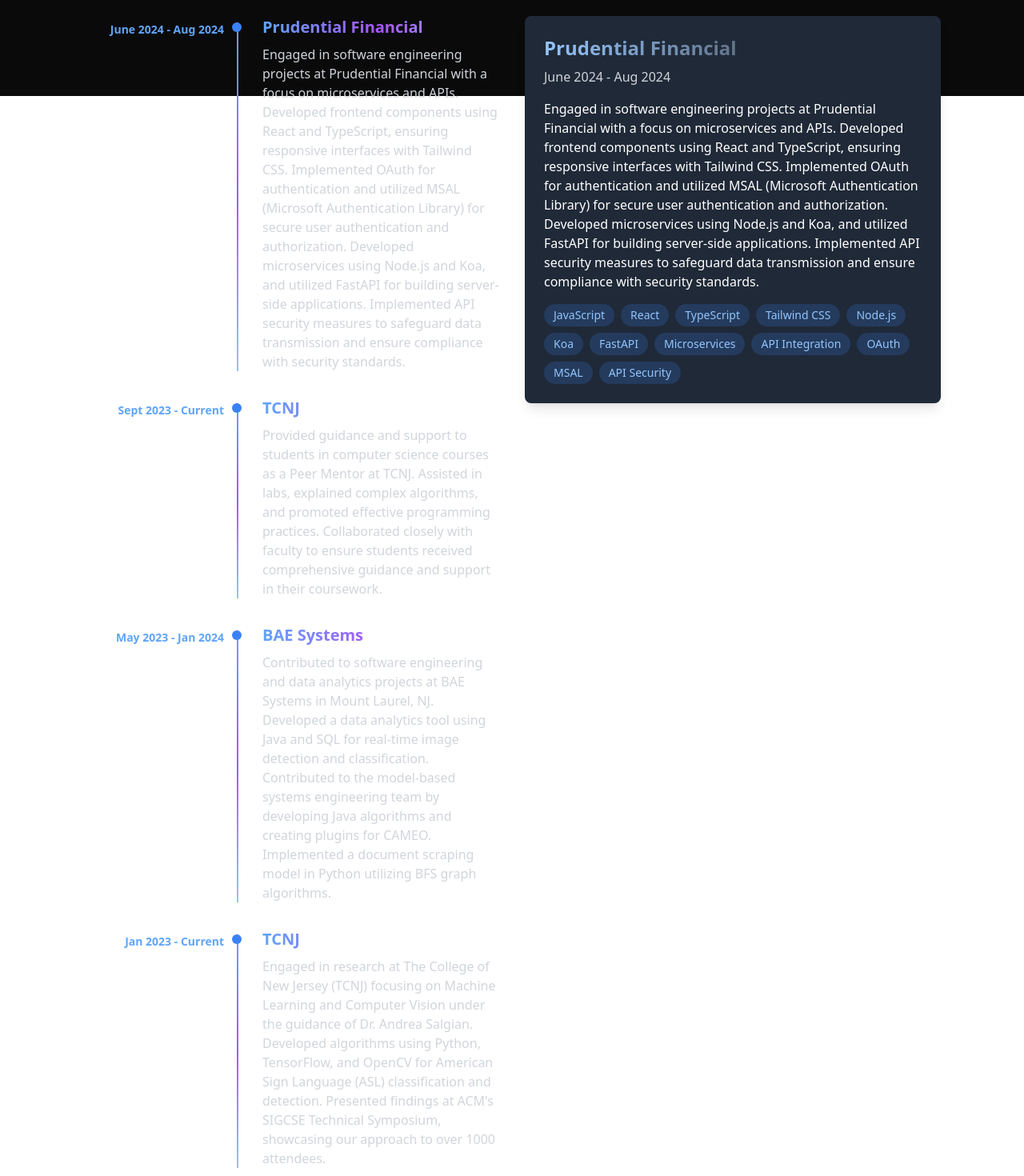
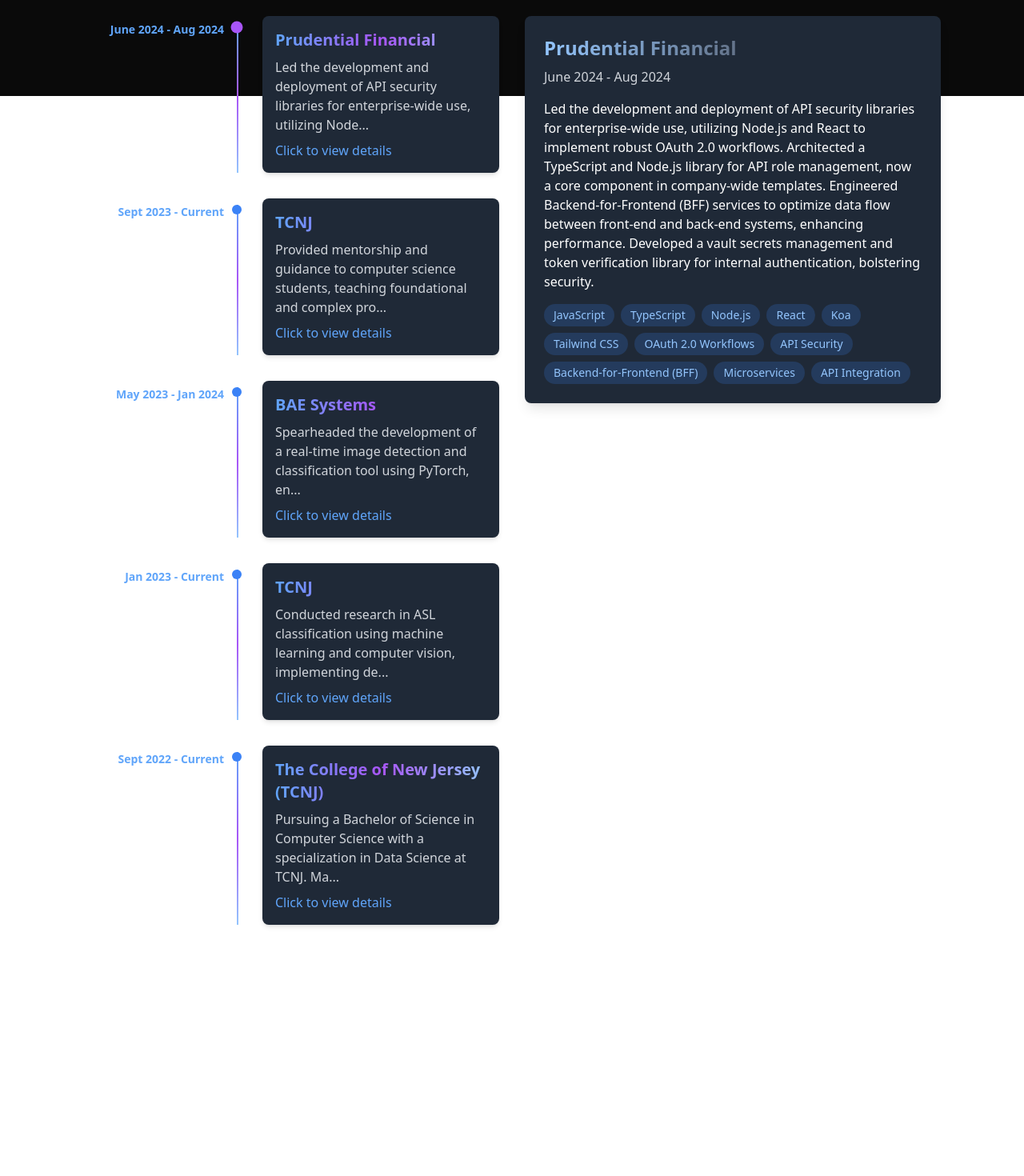
Before and after one commit to beng2004/PersonalWebsite, a React (Vite) app: page /about in a window 1280 px wide. Shown: the part 680-2150 px from the top of the page at 80% size. After the commit the page ends 1980 px from the top, so only its background shows below. Built offline with nearby package versions, Linux system fonts and the light colour scheme.

Commit message:
Update timeline

```diff
--- a/src/assets/data/experiences.json
+++ b/src/assets/data/experiences.json
@@ -3,35 +3,35 @@
     "date": "June 2024 - Aug 2024",
     "title": "Prudential Financial",
     "subtitle": "Internship - Software Engineering",
-    "description": "Engaged in software engineering projects at Prudential Financial with a focus on microservices and APIs. Developed frontend components using React and TypeScript, ensuring responsive interfaces with Tailwind CSS. Implemented OAuth for authentication and utilized MSAL (Microsoft Authentication Library) for secure user authentication and authorization. Developed microservices using Node.js and Koa, and utilized FastAPI for building server-side applications. Implemented API security measures to safeguard data transmission and ensure compliance with security standards.",
-    "skillsUsed": ["JavaScript", "React", "TypeScript", "Tailwind CSS", "Node.js", "Koa", "FastAPI", "Microservices", "API Integration", "OAuth", "MSAL", "API Security"]
+    "description": "Led the development and deployment of API security libraries for enterprise-wide use, utilizing Node.js and React to implement robust OAuth 2.0 workflows. Architected a TypeScript and Node.js library for API role management, now a core component in company-wide templates. Engineered Backend-for-Frontend (BFF) services to optimize data flow between front-end and back-end systems, enhancing performance. Developed a vault secrets management and token verification library for internal authentication, bolstering security.",
+    "skillsUsed": ["JavaScript", "TypeScript", "Node.js", "React", "Koa", "Tailwind CSS", "OAuth 2.0 Workflows", "API Security", "Backend-for-Frontend (BFF)", "Microservices", "API Integration"]
   },
   {
     "date": "Sept 2023 - Current",
     "title": "TCNJ",
     "subtitle": "Computer Science Peer Mentor",
-    "description": "Provided guidance and support to students in computer science courses as a Peer Mentor at TCNJ. Assisted in labs, explained complex algorithms, and promoted effective programming practices. Collaborated closely with faculty to ensure students received comprehensive guidance and support in their coursework.",
-    "skillsUsed": ["Java", "C++", "Teaching", "Mentoring"]
+    "description": "Provided mentorship and guidance to computer science students, teaching foundational and complex programming concepts in Java. Promoted best practices in software development and assisted students with lab exercises, fostering a collaborative learning environment.",
+    "skillsUsed": ["Java", "C++", "Teaching", "Mentoring", "Data Structures", "Algorithms"]
   },
   {
     "date": "May 2023 - Jan 2024",
     "title": "BAE Systems",
     "subtitle": "Internship - SWE & Data Analytics",
-    "description": "Contributed to software engineering and data analytics projects at BAE Systems in Mount Laurel, NJ. Developed a data analytics tool using Java and SQL for real-time image detection and classification. Contributed to the model-based systems engineering team by developing Java algorithms and creating plugins for CAMEO. Implemented a document scraping model in Python utilizing BFS graph algorithms.",
-    "skillsUsed": ["Java", "SQL", "Data Analysis", "Software Engineering"]
+    "description": "Spearheaded the development of a real-time image detection and classification tool using PyTorch, enabling advanced analytics in defense applications. Designed and implemented Java algorithms to convert defense systems into system-based models. Developed and integrated CAMEO plug-ins for internal use, and researched PDF to CSV conversion techniques using deep learning.",
+    "skillsUsed": ["Java", "Python", "PyTorch", "CAMEO", "Data Analytics", "Model-Based Systems Engineering", "Algorithms"]
   },
   {
     "date": "Jan 2023 - Current",
     "title": "TCNJ",
     "subtitle": "Research - Machine Learning & Computer Vision",
-    "description": "Engaged in research at The College of New Jersey (TCNJ) focusing on Machine Learning and Computer Vision under the guidance of Dr. Andrea Salgian. Developed algorithms using Python, TensorFlow, and OpenCV for American Sign Language (ASL) classification and detection. Presented findings at ACM's SIGCSE Technical Symposium, showcasing our approach to over 1000 attendees.",
-    "skillsUsed": ["Python", "TensorFlow", "OpenCV", "Research"]
+    "description": "Conducted research in ASL classification using machine learning and computer vision, implementing deep learning algorithms with PyTorch and Google MediaPipe. Published research findings at ACM’s SIGCSE Technical Symposium and presented them to over 1000 attendees. Currently focused on classifying dynamic ASL signs and collecting large-scale data.",
+    "skillsUsed": ["Python", "PyTorch", "OpenCV", "TensorFlow", "Machine Learning", "Computer Vision", "Research"]
   },
   {
     "date": "Sept 2022 - Current",
-    "title": "The College Of New Jersey (TCNJ)",
+    "title": "The College of New Jersey (TCNJ)",
     "subtitle": "B.S. Computer Science - Specialization in Data Science",
-    "description": "Pursuing a Bachelor of Science in Computer Science with a specialization in Data Science at The College of New Jersey (TCNJ). Maintaining a GPA of 3.98/4.0, consistently recognized on the Dean's List from 2022 to present.",
-    "skillsUsed": ["Data Science", "Academic Excellence"]
+    "description": "Pursuing a Bachelor of Science in Computer Science with a specialization in Data Science at TCNJ. Maintaining a GPA of 3.98/4.0, consistently recognized on the Dean's List from 2022 to present.",
+    "skillsUsed": ["Data Science", "Academic Excellence", "GPA 3.98/4.0", "Dean's List"]
   }
 ]
--- a/src/components/About.tsx
+++ b/src/components/About.tsx
@@ -36,8 +36,7 @@
         {/* Row 2: Timeline and Experience Details */}
         <div className="w-full flex flex-col xl:flex-row mt-12">
           <div className="w-full xl:w-1/2 p-4">
-            {/*@ts-expect-error type mismatch its ok though */}
-            <Timeline experiences={experiences} setSelectedExperience={setSelectedExperience} />
+            <Timeline experiences={experiences} setSelectedExperience={setSelectedExperience} selectedExperience={selectedExperience} />
           </div>
           <div className="w-full xl:w-1/2 p-4">
             <AnimatePresence mode="wait">
--- a/src/components/Timeline.tsx
+++ b/src/components/Timeline.tsx
@@ -10,28 +10,46 @@
 
 interface TimelineProps {
   experiences: Experience[];
-  setSelectedExperience: (experience: Experience) => any;
+  setSelectedExperience: (experience: Experience) => void;
+  selectedExperience: Experience;
 }
 
-const Timeline: React.FC<TimelineProps> = ({ experiences, setSelectedExperience }) => {
+const Timeline: React.FC<TimelineProps> = ({ experiences, setSelectedExperience, selectedExperience }) => {
   return (
     <div className="w-full max-w-4xl mx-auto">
       {experiences.map((experience, index) => (
         <motion.div
           key={index}
-          className="flex flex-col md:flex-row mb-8 cursor-pointer"
+          className={`flex mb-8 cursor-pointer group`}
           initial={{ opacity: 0, y: 50 }}
           animate={{ opacity: 1, y: 0 }}
-          transition={{ duration: 0.5, delay: index * 0.2 }}
+          transition={{ duration: 0.5, delay: index * 0.1 }}
           onClick={() => setSelectedExperience(experience)}
         >
-          <div className="flex-none w-24 md:w-48 pr-4 pt-1 text-right">
-            <span className="text-sm font-semibold text-blue-400">{experience.date}</span>
+          <div className="flex-none w-24 md:w-48 pr-4 pt-1 text-right hidden sm:block">
+            <span className="text-sm font-semibold text-blue-400 group-hover:text-purple-400 transition-colors duration-300">
+              {experience.date}
+            </span>
           </div>
           <div className="flex-grow pl-4 md:pl-8 relative before:absolute before:left-0 before:top-2 before:bottom-0 before:w-0.5 before:bg-gradient-to-b before:from-blue-400 before:via-purple-500 before:to-blue-300">
-            <div className="absolute left-0 top-2 w-3 h-3 rounded-full bg-blue-500 transform -translate-x-1/2"></div>
-            <h3 className="text-xl font-bold mb-2 bg-gradient-to-r from-blue-400 via-purple-500 to-blue-300 bg-clip-text text-transparent">{experience.title}</h3>
-            <p className="text-gray-300">{experience.description}</p>
+            <div className={`absolute left-0 top-2 w-3 h-3 rounded-full transform -translate-x-1/2 transition-all duration-300
+                             ${selectedExperience.title === experience.title ? 'bg-purple-500 scale-125' : 'bg-blue-500'}
+                             group-hover:bg-purple-500 group-hover:scale-125`}></div>
+            <div className="bg-gray-800 rounded-lg p-4 shadow-md transition-all duration-300 group-hover:shadow-lg group-hover:scale-105">
+              <span className="text-sm font-semibold text-blue-400 group-hover:text-purple-400 transition-colors duration-300 block sm:hidden mb-2">
+                {experience.date}
+              </span>
+              <h3 className={`text-xl font-bold mb-2 bg-gradient-to-r from-blue-400 via-purple-500 to-blue-300 bg-clip-text text-transparent
+                              transition-all duration-300`}>
+                {experience.title}
+              </h3>
+              <p className="text-gray-300 group-hover:text-white transition-colors duration-300">
+                {experience.description.substring(0, 100)}...
+              </p>
+              <span className="text-blue-400 group-hover:text-purple-400 transition-colors duration-300 mt-2 inline-block">
+                Click to view details
+              </span>
+            </div>
           </div>
         </motion.div>
       ))}
```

_Task requirements_
Make a tally of the lines in this data that include the string "index", and answer with that tally alone.

_Answer section_
4